3056 — Dying and Death Among Veterans in Community Living Centers
Levy CR (Denver REAP), Williams L
1) Describe characteristics of veterans living in a Community Living Centers (CLC) prior to death, and 2) to determine factors that predict site of death (hospital vs. CLC) among veterans living in a CLC.
The Beneficiary Identification Records Locator Subsystem (BIRLS) was used to identify veterans with a date of death in FY2005. Minimum Data Set data were extracted for all decedents and site of death was identified using the Extended Care Main File. Two group comparisons were performed followed by multivariate regression analysis to determine factors predictive of hospital as a site of death.
Among CLC residents, 86.2% (N = 6,096) died in a CLC and 13.8% (N = 978) were transferred to and subsequently died in a VA hospital. Of decedents in a CLC, 38.1% (N = 2,401) were in a designated hospice bed section versus 2.1% (N = 21) of veterans dying in a hospital. Daily pain was experienced by 43.3% (N = 3,063) of CLC decedents, and of those with pain, 77.5% (3,597) reported the pain as moderate or excruciating. 66.9% (4,078) veterans dying in a CLC had a do not resuscitate (DNR) order compared to 32.6% (N = 313) of veterans dying is a hospital (p < 0.0001). Advance directives were absent for nearly half (46.7%, N = 449) of hospital decedents compared to 19.2% (N = 1,136) of CLC decedents (p < 0.001). In multivariate analyses, death in a hospital was more likely for veterans who did not have a DNR order (OR 1.5, 95% CI 1.2-2.0) and who were not in a hospice bed designation (OR 8.4, 95% CI 4.9-14.8). Veterans dying in a VA hospital were more likely to have multiple hospitalizations in the year prior to death (OR 1.2, 95% CI 1.1-1.3) and take greater than 11 medications (OR 1.4, 95% CI 1.2-1.7).
Prevalence of moderate-severe pain is high among CLC residents.
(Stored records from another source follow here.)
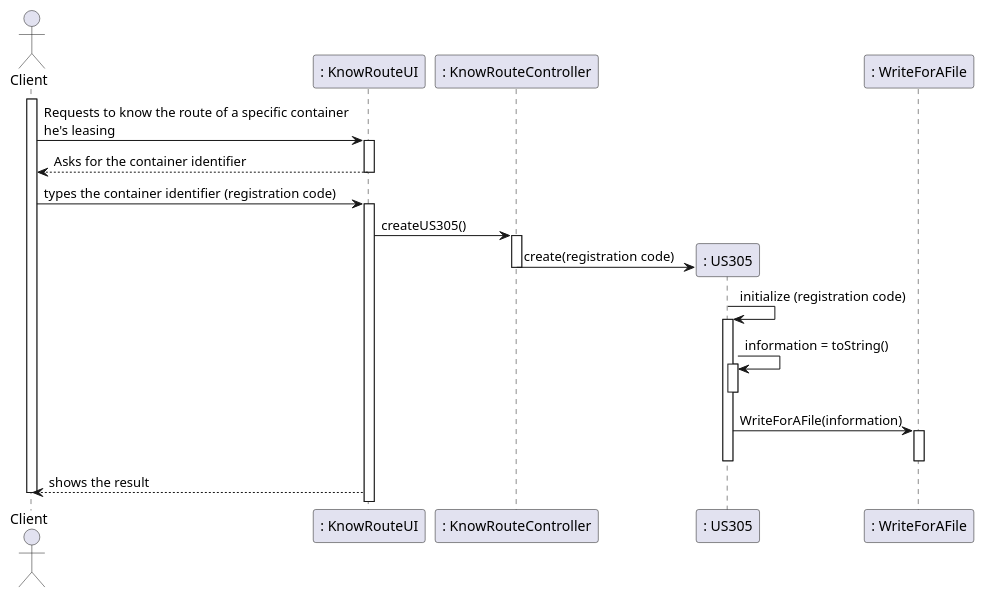
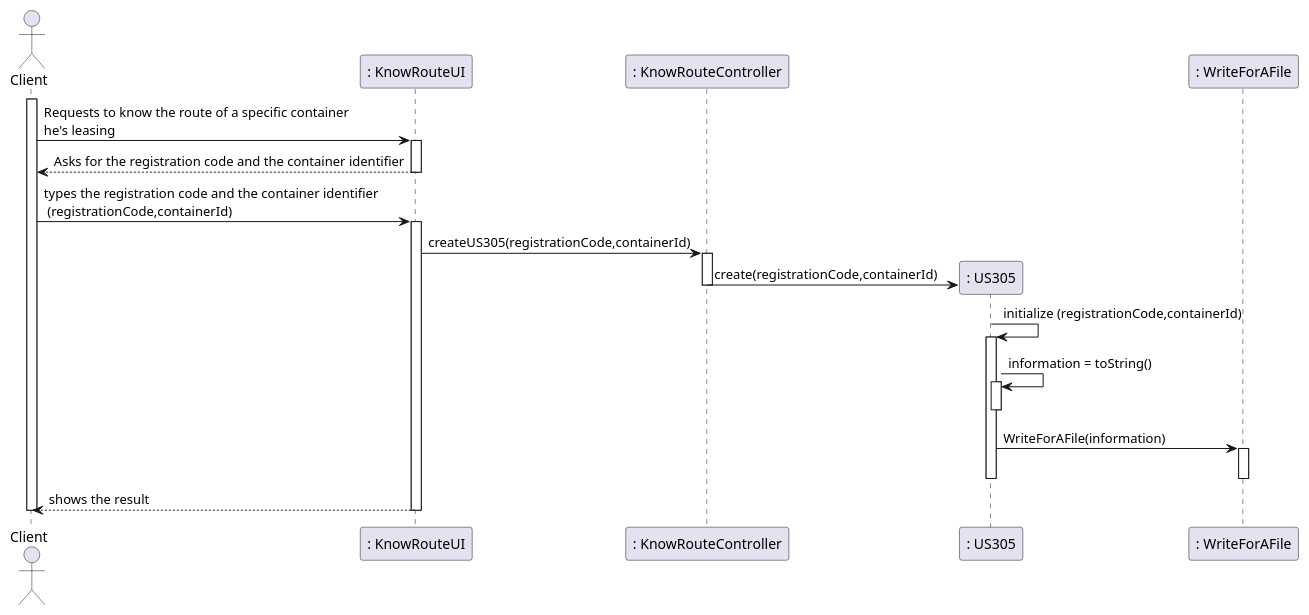
Before and after one commit to 0franciscor/lapr3-2021-g042: the diagram in docs/US305/US305_SD.puml, drawn with PlantUML. The commit also changed 12 other files, not shown here.

```diff
--- a/docs/US305/US305_SD.puml
+++ b/docs/US305/US305_SD.puml
@@ -1,38 +1,34 @@
 @startuml
 'https://plantuml.com/sequence-diagram
 actor "Client" as C
 participant ": KnowRouteUI" as UI
 participant ": KnowRouteController" as CT
 participant ": US305" as US
 participant ": WriteForAFile" as WF
 
-
 activate C
 C -> UI : Requests to know the route of a specific container \nhe's leasing
 activate UI
-UI --> C : Asks for the container identifier
+UI --> C : Asks for the registration code and the container identifier
 deactivate UI
 
-
-C -> UI : types the container identifier (registration code)
+C -> UI : types the registration code and the container identifier\n (registrationCode,containerId)
 activate UI
-UI-> CT : createUS305()
+UI-> CT : createUS305(registrationCode,containerId)
 activate CT
-CT -> US** : create(registration code)
+CT -> US** : create(registrationCode,containerId)
 deactivate CT
-US -> US : initialize (registration code)
+US -> US : initialize (registrationCode,containerId)
 activate US
 US -> US : information = toString()
 activate US
 deactivate US
 US -> WF : WriteForAFile(information)
 activate WF
 deactivate WF
 deactivate US
 UI-->C : shows the result
+deactivate UI
 deactivate C
 
-
-
-
 @enduml
```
Hospice designation for CLC decedents exceeds hospice usage reported in community-based nursing homes. Absence of documented care goals is associated with a higher likelihood of hospital death, as are repeated hospitalizations and polypharmacy.
High prevalence of pain among veterans in hospice beds is concerning, as are low advance directive completion rates in this vulnerable population.